The salute is three fingers raised, the little finger held down by the thumb. * Handshake with the left hand while the right hand is raised in half salute—that is three fingers raised and held on the line with the left shoulder. This is the salute given between one Girl Scout and another, and the full salute is when the ringers are raised to the temple on a level The Salute with the brow. This is given to officers and to the United States flag. (In saluting, the hand is always held upright, never horizontally.)


It is not intended that Girl Scouts should necessarily form a new club separated from all others. Girls who belong to any kind of existing organization, such as school clubs or Y. W. C. A.'s may also undertake, in addition to their other work or play, the Girl Scouts' training and games, especially on Saturdays and Sundays.
It is not meant that girls should play or work on Sunday, but that they may take walks where they can carry on a study of plants and animals. Groups or bands of girls not already belonging to any club may be organized directly as a Girl Scout Patrol or Troop.

How to Start a Patrol

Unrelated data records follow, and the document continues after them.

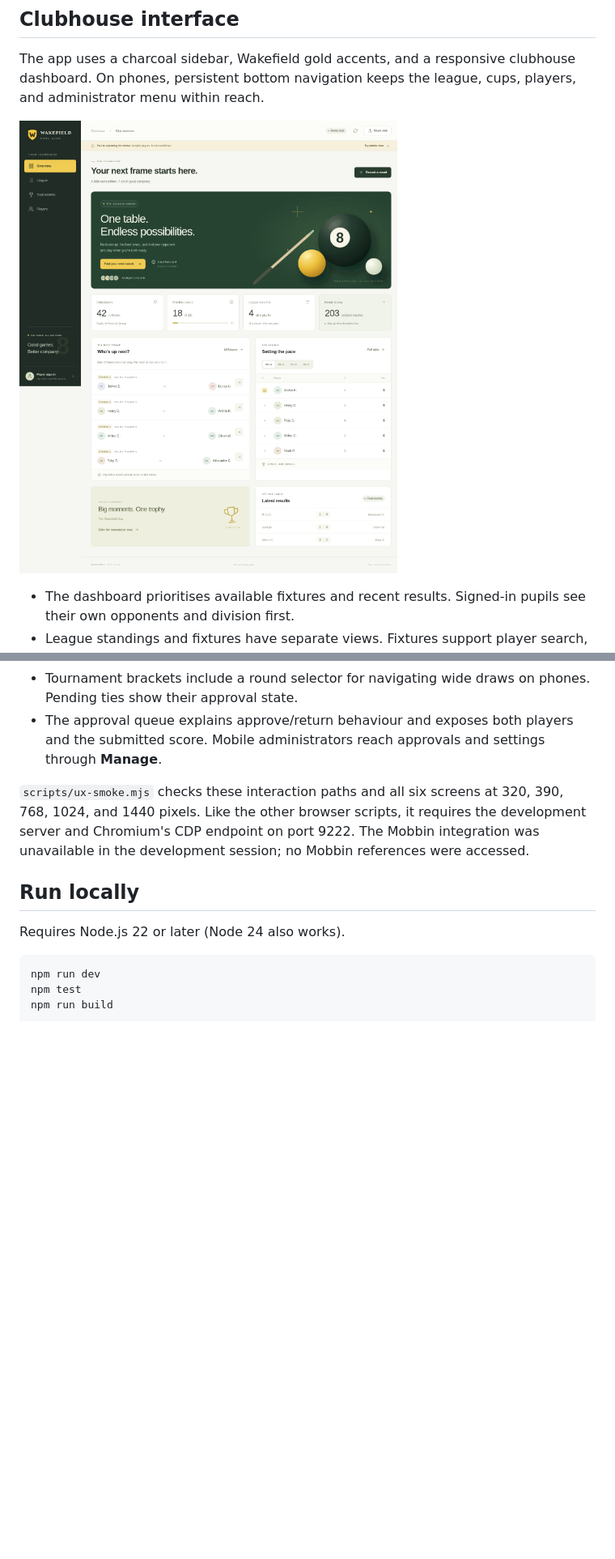
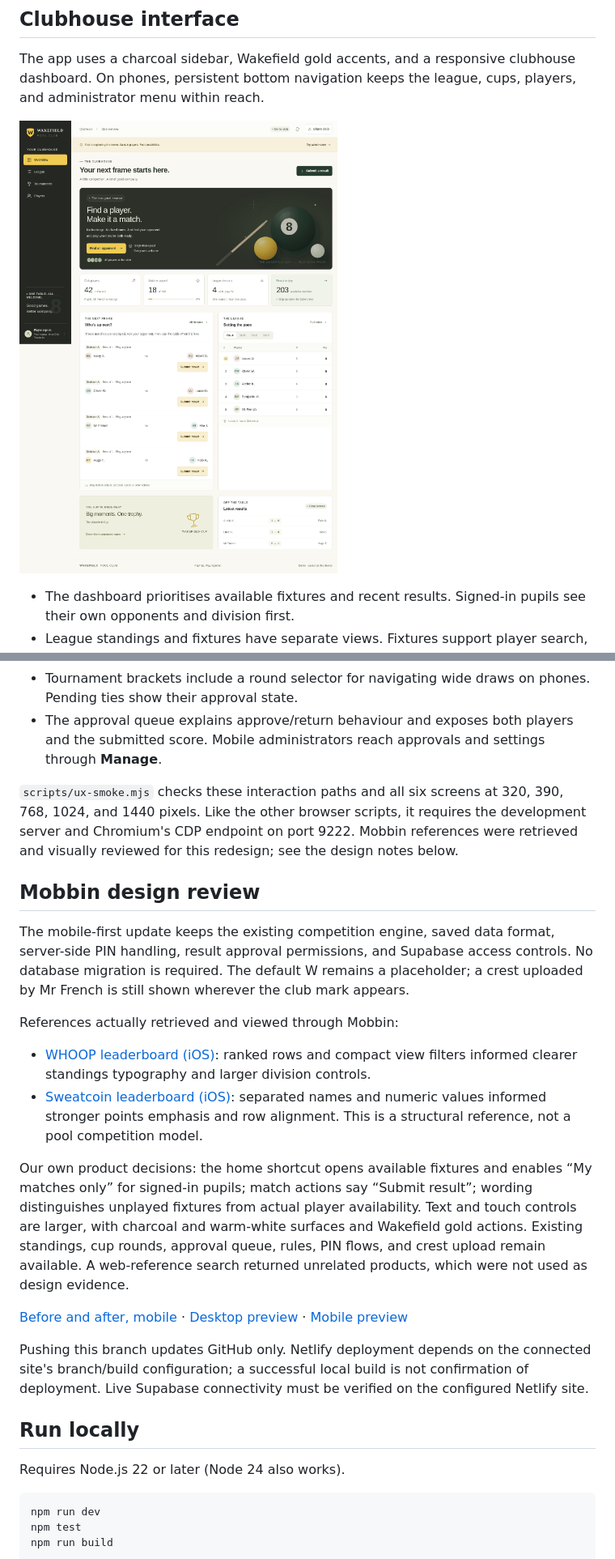
Before and after one commit to stevenfrench1/Wakefield-pool-league, a Markdown page: README.md, 2 parts joined by grey strips. Shown at 81% size. Rendered like a GitHub page; pictures changed too: docs/clubhouse-desktop.png; blank space fills up the shorter version.

Commit message:
Improve mobile clubhouse navigation and readability using Mobbin references

```diff
--- a/README.md
+++ b/README.md
@@ -21,7 +21,22 @@ The app uses a charcoal sidebar, Wakefield gold accents, and a responsive clubho
 - Tournament brackets include a round selector for navigating wide draws on phones. Pending ties show their approval state.
 - The approval queue explains approve/return behaviour and exposes both players and the submitted score. Mobile administrators reach approvals and settings through **Manage**.
 
-`scripts/ux-smoke.mjs` checks these interaction paths and all six screens at 320, 390, 768, 1024, and 1440 pixels. Like the other browser scripts, it requires the development server and Chromium's CDP endpoint on port 9222. The Mobbin integration was unavailable in the development session; no Mobbin references were accessed.
+`scripts/ux-smoke.mjs` checks these interaction paths and all six screens at 320, 390, 768, 1024, and 1440 pixels. Like the other browser scripts, it requires the development server and Chromium's CDP endpoint on port 9222. Mobbin references were retrieved and visually reviewed for this redesign; see the design notes below.
+
+## Mobbin design review
+
+The mobile-first update keeps the existing competition engine, saved data format, server-side PIN handling, result approval permissions, and Supabase access controls. No database migration is required. The default W remains a placeholder; a crest uploaded by Mr French is still shown wherever the club mark appears.
+
+References actually retrieved and viewed through Mobbin:
+
+- [WHOOP leaderboard (iOS)](https://mobbin.com/screens/ae62ddea-7e67-4201-9d13-aa0fc67af1aa): ranked rows and compact view filters informed clearer standings typography and larger division controls.
+- [Sweatcoin leaderboard (iOS)](https://mobbin.com/screens/7019827a-0f23-4d76-902b-a288db31d3de): separated names and numeric values informed stronger points emphasis and row alignment. This is a structural reference, not a pool competition model.
+
+Our own product decisions: the home shortcut opens available fixtures and enables “My matches only” for signed-in pupils; match actions say “Submit result”; wording distinguishes unplayed fixtures from actual player availability. Text and touch controls are larger, with charcoal and warm-white surfaces and Wakefield gold actions. Existing standings, cup rounds, approval queue, rules, PIN flows, and crest upload remain available. A web-reference search returned unrelated products, which were not used as design evidence.
+
+[Before and after, mobile](docs/mobile-before-after.png) · [Desktop preview](docs/clubhouse-desktop.png) · [Mobile preview](docs/clubhouse-mobile.png)
+
+Pushing this branch updates GitHub only. Netlify deployment depends on the connected site's branch/build configuration; a successful local build is not confirmation of deployment. Live Supabase connectivity must be verified on the configured Netlify site.
 
 ## Run locally
 
```
Also changed, not shown: docs/clubhouse-mobile.png (added), docs/mobile-before-after.png (added), 4 other files.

    Eight girls in any town, school, or settlement may join together to form a Patrol. They should have a Captain who must be at least twenty-one years old. The Captain selects a Lieutenant, or second in command, and the girls elect a Patrol leader. The girls should be from ten to seventeen years of age. It is best if all the girls in each Patrol are about the same age. A less number than eight girls can begin the movement, but eight girls are required to form a Patrol. A girl may not become a Lieutenant until she has reached the age of eighteen, or a Captain until she is twenty-one. In Europe, Girl Scout Patrols are sometimes formed by grown women who wish to carry out the Girl Scout program of preparedness. Members of such Patrols are called Senior Scouts. Senior Scouts make the three promises and accept the Scout law. They are enrolled as Scouts but do not meet regularly in the same manner as girls' Troops. They are organized in classes to learn first aid, signaling, marksmanship, or any other subject of the Girl Scout program of training. Senior Scouts my well practice what they learn in such classes by teaching, for one or two months, Patrols of younger Girl Scouts. Thus they improve their command of what they have learned, and serve as an example to the younger Scouts, stimulating their interest in being prepared and especially in the subject taught.

The First Meeting

At the first meeting, the Scout Captain, who has previously studied the plan, principles, and object of the Girl Scout organization, explains the laws, promises, and obligations of the Girl Scouts to the members who are to form the troops. The names and addresses of the girls are recorded, the day set for the regular meeting, and the length of time for each meeting determined. Fifteen minutes may be spent on knot-tying, the Scout Captain first explaining the parts of the knot, and the requirements for knot-tying. Three-quarters of an hour to an hour should be spent on recreation out of doors.

Succeeding Meetings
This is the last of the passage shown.